*What to work on*. I'd like the entries repeated exactly, pictures omitted.

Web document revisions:
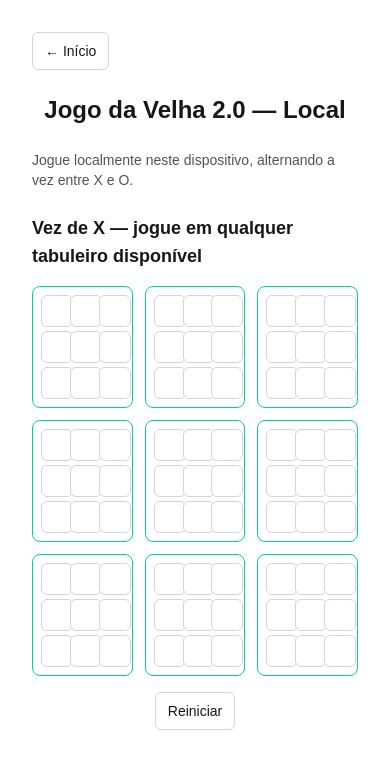
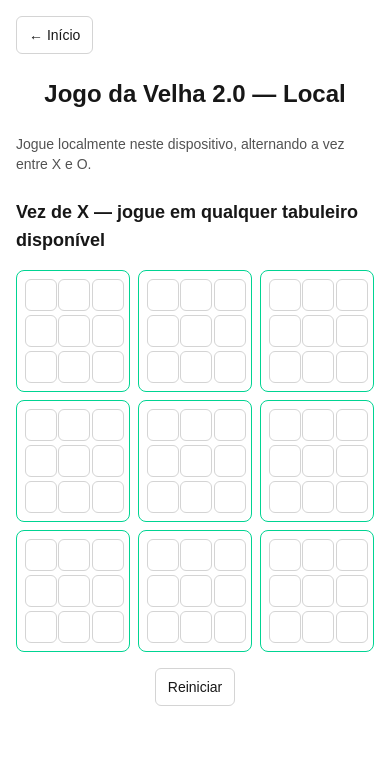
Before and after one commit to levigleik/jogo-da-velha-2.0, a Next.js app: page /local in a window 390 px wide. Shown: the top 768 px of the page. Built offline with nearby package versions, Linux system fonts and the light colour scheme.

Commit message:
feat: responsive in mobile

```diff
--- a/package.json
+++ b/package.json
@@ -1,6 +1,6 @@
 {
   "name": "jogo-da-velha-2",
-  "version": "0.9.0",
+  "version": "1.0.0",
   "private": true,
   "scripts": {
     "dev": "next dev --turbopack",
--- a/src/app/local/page.tsx
+++ b/src/app/local/page.tsx
@@ -5,7 +5,7 @@ import UltimateTicTacToe from "../../components/ultimate-tic-tac-toe/UltimateTic
 
 export default function LocalMatchPage() {
   return (
-    <main className="min-h-screen p-8 flex flex-col items-center gap-6">
+    <main className="min-h-screen md:p-8 p-4 flex flex-col items-center gap-6">
       <div className="w-full max-w-5xl">
         <Link
           href="/"
--- a/src/app/page.tsx
+++ b/src/app/page.tsx
@@ -3,7 +3,7 @@ import HomeActions from "../components/HomeActions";
 export default function Home() {
   return (
     <div className="font-sans grid grid-rows-[20px_1fr_20px] items-center justify-items-center min-h-screen p-8 pb-20 gap-16 sm:p-20">
-      <main className="flex flex-col gap-[32px] row-start-2 items-center  w-full">
+      <main className="flex flex-col gap-[32px] row-start-2 items-center w-full">
         <h1 className="text-3xl font-bold">Jogo da Velha 2.0</h1>
         <p className="text-sm text-neutral-600 dark:text-neutral-300">
           Como você deseja jogar?
--- a/src/app/play/[roomId]/page.tsx
+++ b/src/app/play/[roomId]/page.tsx
@@ -215,7 +215,7 @@ export default function OnlineUTTTPage() {
 
   if (!state) {
     return (
-      <main className="min-h-screen p-6 flex flex-col items-center gap-6">
+      <main className="min-h-screen md:p-6 p-4 flex flex-col items-center gap-6">
         <div className="w-full max-w-sm self-start">
           <Link
             href="/"
@@ -276,7 +276,7 @@ export default function OnlineUTTTPage() {
             : `Vez do oponente (${state.nextPlayer})`;
 
   return (
-    <main className="min-h-screen p-6 flex flex-col items-center gap-6">
+    <main className="min-h-screen md:p-6 p-4 flex flex-col items-center gap-6">
       <div className="w-full max-w-4xl self-start">
         <Link
           href="/"
--- a/src/components/ultimate-tic-tac-toe/UltimateTicTacToe.tsx
+++ b/src/components/ultimate-tic-tac-toe/UltimateTicTacToe.tsx
@@ -86,7 +86,7 @@ export default function UltimateTicTacToe() {
       </div>
 
       {/* Tabuleiro geral 3x3 */}
-      <div className="grid grid-cols-3 gap-3">
+      <div className="grid grid-cols-3 md:gap-3 gap-2">
         {POSITIONS.map((mb) => {
           const mini: MiniBoardState = state.boards[mb];
           const isAllowed = allowedBoards.includes(mb);
```
Also changed, not shown: 1 other file (tests, documents, lock files or other folders).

*Solution to the problem*.
Before and after one commit to levigleik/jogo-da-velha-2.0, a Next.js app: page /local in a window 390 px wide. Shown: the top 768 px of the page. Built offline with nearby package versions, Linux system fonts and the light colour scheme.

Commit message:
feat: responsive in mobile

```diff
--- a/package.json
+++ b/package.json
@@ -1,6 +1,6 @@
 {
   "name": "jogo-da-velha-2",
-  "version": "0.9.0",
+  "version": "1.0.0",
   "private": true,
   "scripts": {
     "dev": "next dev --turbopack",
--- a/src/app/local/page.tsx
+++ b/src/app/local/page.tsx
@@ -5,7 +5,7 @@ import UltimateTicTacToe from "../../components/ultimate-tic-tac-toe/UltimateTic
 
 export default function LocalMatchPage() {
   return (
-    <main className="min-h-screen p-8 flex flex-col items-center gap-6">
+    <main className="min-h-screen md:p-8 p-4 flex flex-col items-center gap-6">
       <div className="w-full max-w-5xl">
         <Link
           href="/"
--- a/src/app/page.tsx
+++ b/src/app/page.tsx
@@ -3,7 +3,7 @@ import HomeActions from "../components/HomeActions";
 export default function Home() {
   return (
     <div className="font-sans grid grid-rows-[20px_1fr_20px] items-center justify-items-center min-h-screen p-8 pb-20 gap-16 sm:p-20">
-      <main className="flex flex-col gap-[32px] row-start-2 items-center  w-full">
+      <main className="flex flex-col gap-[32px] row-start-2 items-center w-full">
         <h1 className="text-3xl font-bold">Jogo da Velha 2.0</h1>
         <p className="text-sm text-neutral-600 dark:text-neutral-300">
           Como você deseja jogar?
--- a/src/app/play/[roomId]/page.tsx
+++ b/src/app/play/[roomId]/page.tsx
@@ -215,7 +215,7 @@ export default function OnlineUTTTPage() {
 
   if (!state) {
     return (
-      <main className="min-h-screen p-6 flex flex-col items-center gap-6">
+      <main className="min-h-screen md:p-6 p-4 flex flex-col items-center gap-6">
         <div className="w-full max-w-sm self-start">
           <Link
             href="/"
@@ -276,7 +276,7 @@ export default function OnlineUTTTPage() {
             : `Vez do oponente (${state.nextPlayer})`;
 
   return (
-    <main className="min-h-screen p-6 flex flex-col items-center gap-6">
+    <main className="min-h-screen md:p-6 p-4 flex flex-col items-center gap-6">
       <div className="w-full max-w-4xl self-start">
         <Link
           href="/"
--- a/src/components/ultimate-tic-tac-toe/UltimateTicTacToe.tsx
+++ b/src/components/ultimate-tic-tac-toe/UltimateTicTacToe.tsx
@@ -86,7 +86,7 @@ export default function UltimateTicTacToe() {
       </div>
 
       {/* Tabuleiro geral 3x3 */}
-      <div className="grid grid-cols-3 gap-3">
+      <div className="grid grid-cols-3 md:gap-3 gap-2">
         {POSITIONS.map((mb) => {
           const mini: MiniBoardState = state.boards[mb];
           const isAllowed = allowedBoards.includes(mb);
```
Also changed, not shown: 1 other file (tests, documents, lock files or other folders).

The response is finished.